Admit it. You rely on navigation apps to help you get around almost every day, whether you drive, take the bus or train, walk, or hike from point A to B. For more information see the IDTechEx report on New Robotics and Drones 2018-2038: Technologies, Forecasts, Players.
In cities, we depend on apps such as Waze and Google Maps to help us discover new places. At home, we use these apps to beat the rush-hour traffic and find the quickest routes to school, work, and other places we regularly frequent. But sometimes, we doubt a suggested turn; we question a re-route; we suspect an arrival-time estimate. Maybe it's because we're in a hurry. Maybe we just trust our own instincts better. Whatever the reason, there are situations that compel us to turn off the app, and go rogue, so to speak.

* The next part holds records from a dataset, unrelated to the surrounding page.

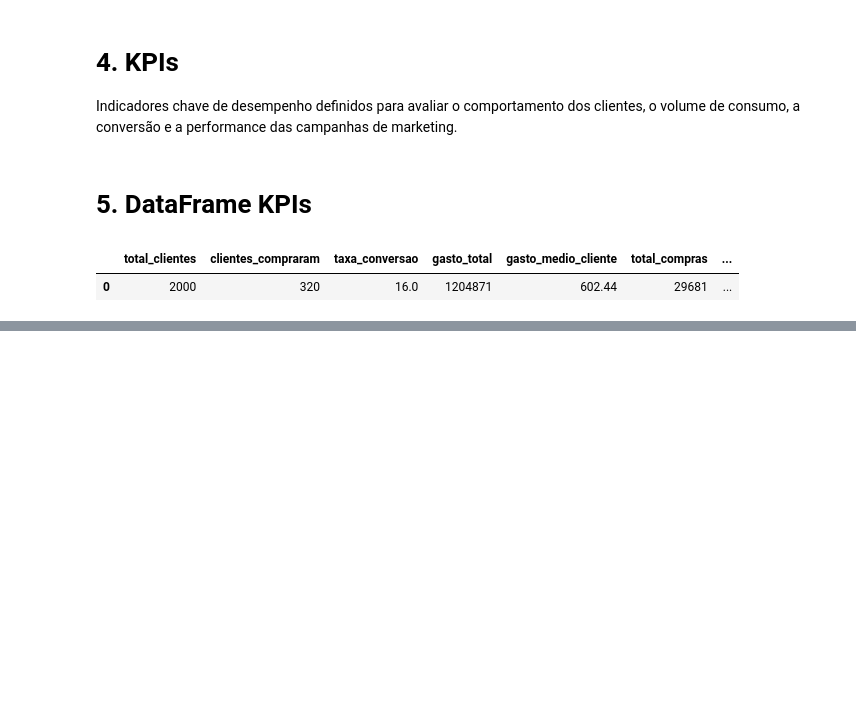
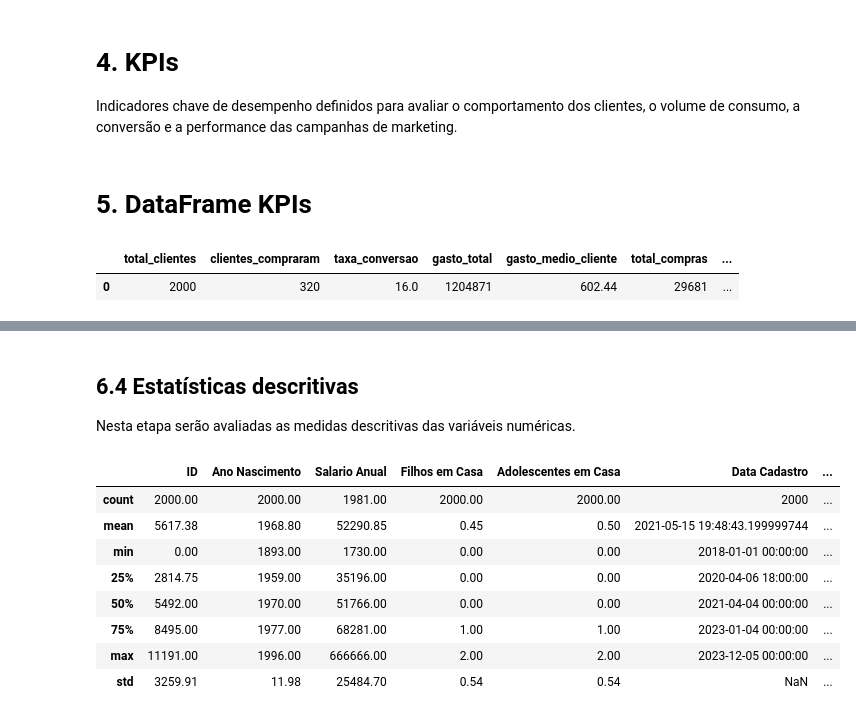
Before and after one commit to LuanSouza329/Python, a Jupyter notebook: projetos/projeto02/projeto_02_marketing.ipynb, the cells around one changed output, grey strips where cells are left out. Drawn from its saved outputs; the diff is of its cells as text; code cells hidden in the pictures; blank space fills up the shorter version.

```diff
--- a/projetos/projeto02/projeto_02_marketing.ipynb
+++ b/projetos/projeto02/projeto_02_marketing.ipynb
@@ -163,0 +242,16 @@ A próxima etapa será iniciar a análise exploratória, avaliando a estrutura d
+# %% [markdown]
+## 6.4 Estatísticas descritivas
+
+Nesta etapa serão avaliadas as medidas descritivas das variáveis numéricas.
+# %%
+df.describe().round(2)
+# %% [output]
+|  | ID | Ano Nascimento | Salario Anual | Filhos em Casa | Adolescentes em Casa | Data Cadastro | ... |
+| count | 2000.00 | 2000.00 | 1981.00 | 2000.00 | 2000.00 | 2000 | ... |
+| mean | 5617.38 | 1968.80 | 52290.85 | 0.45 | 0.50 | 2021-05-15 19:48:43.199999744 | ... |
+| min | 0.00 | 1893.00 | 1730.00 | 0.00 | 0.00 | 2018-01-01 00:00:00 | ... |
+| 25% | 2814.75 | 1959.00 | 35196.00 | 0.00 | 0.00 | 2020-04-06 18:00:00 | ... |
+| 50% | 5492.00 | 1970.00 | 51766.00 | 0.00 | 0.00 | 2021-04-04 00:00:00 | ... |
+| 75% | 8495.00 | 1977.00 | 68281.00 | 1.00 | 1.00 | 2023-01-04 00:00:00 | ... |
+| max | 11191.00 | 1996.00 | 666666.00 | 2.00 | 2.00 | 2023-12-05 00:00:00 | ... |
+| std | 3259.91 | 11.98 | 25484.70 | 0.54 | 0.54 | NaN | ... |
```
Also changed, not shown: parts of 11 cells of this notebook.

But, what exactly is going on in our head when we make decisions that override suggestions or recommendations made by automated systems? Yael Karlinsky-Shichor, a recently appointed assistant professor of marketing at Northeastern, is on a quest to find out. Karlinsky-Shichor's research focuses on the automation of decision-making and its application to marketing. She also studies the psychological aspects of using automation and artificial intelligence models. Wait, automation and marketing? Absolutely, says Karlinsky-Shichor. The two domains intersect more than you might think.
"Many of the topics that we investigate in marketing today you can also find in information systems," she says. "It was really nice for me to broaden my view on those topics and look at them from a marketing perspective, but also continue to look at the topics that involve technology and user interaction with technology."
Here's a case in point: Karlinsky-Shichor and her research colleagues ran a field experiment in which they tried to assess who could generate a higher profit for a business-to-business company that sells aluminum—humans or machines? They did this by creating an automated system that learned and reapplied every salesperson's pricing decisions.
They found that when the salespeople used the prices recommended by the automated system, that generated more money for the company. But interestingly, they learned that if the system were to be used in tandem with a high-performing sales representative, that would yield even better results.
"We use machine learning to automatically decide who should make the pricing decision—the salesperson or the model," Karlinsky-Shichor says. "What we find is that a hybrid structure that lets the model price most of the quotes that come into the company but lets the expert salesperson take those cases that are more unique or out of the ordinary actually performs even better."
Here's why. Humans are unpredictable and fickle, but they are also more adept at handling unpredictability. They have the advantage when it comes to meeting new clients, for example, and gauging a client's needs and willingness to pay. However, machines have a leg up on humans in more technical, repetitive, and scalable tasks, and they get to avoid the different behavioral inconsistencies that people often display. Together, they're an unbeatable duo.
"In many cases, people think that AI models are going to replace human jobs," says Karlinsky-Shichor. "What I find—and it's insight that comes up in many domains—is that instead of replacing humans, AI will complement them."
Two things happened after the researchers completed their case study. The company went forward with implementing the pricing process recommended by the automated system. And, the company's chief executive officer came back to Karlinsky-Shichor and her colleagues with an interesting offer.
"He said, 'well, why don't you go and take my best salesperson and create a model based on that salesperson? That model is going to give us the best results,'" she says. "But actually, we found that this is not the case. Even the best salesperson did not necessarily have an expertise that applied to every single case in this company."
The researchers found that, in fact, pooling the expertise of different experts generated a better outcome for the company's bottom line than using the highest-performing salesperson. So now they are working on an automation approach that will combine the wisdom of the crowds with individual expertise, she says.
Karlinsky-Shichor is also tackling a different, but related problem: How do you get people to faithfully follow suggestions or recommendations made by automated models? This issue of compliance is a challenge regularly faced by companies that use such systems, she says.
Again, she points to the business-to-business pricing scheme. "What we see is that salespeople generally take the price recommended by the model when they either anticipate a low risk in the change, or it seems like there's a big difference in the price when going with the model," she says. "So one of my conjectures is that if they're very confident, or when they have no clue, they use the model's recommendation."
Karlinsky-Shichor will continue exploring this intertwined field of marketing and artificial intelligence as a researcher at Northeastern. She believes she's at the right place for this work.
"For me, Northeastern is a great combination of a school that puts research as a high priority, but also puts a lot of emphasis on the application of the research," she says. "I am generally interested in problems that not just us researchers, but also companies, care about."
Source and top image: Northeastern University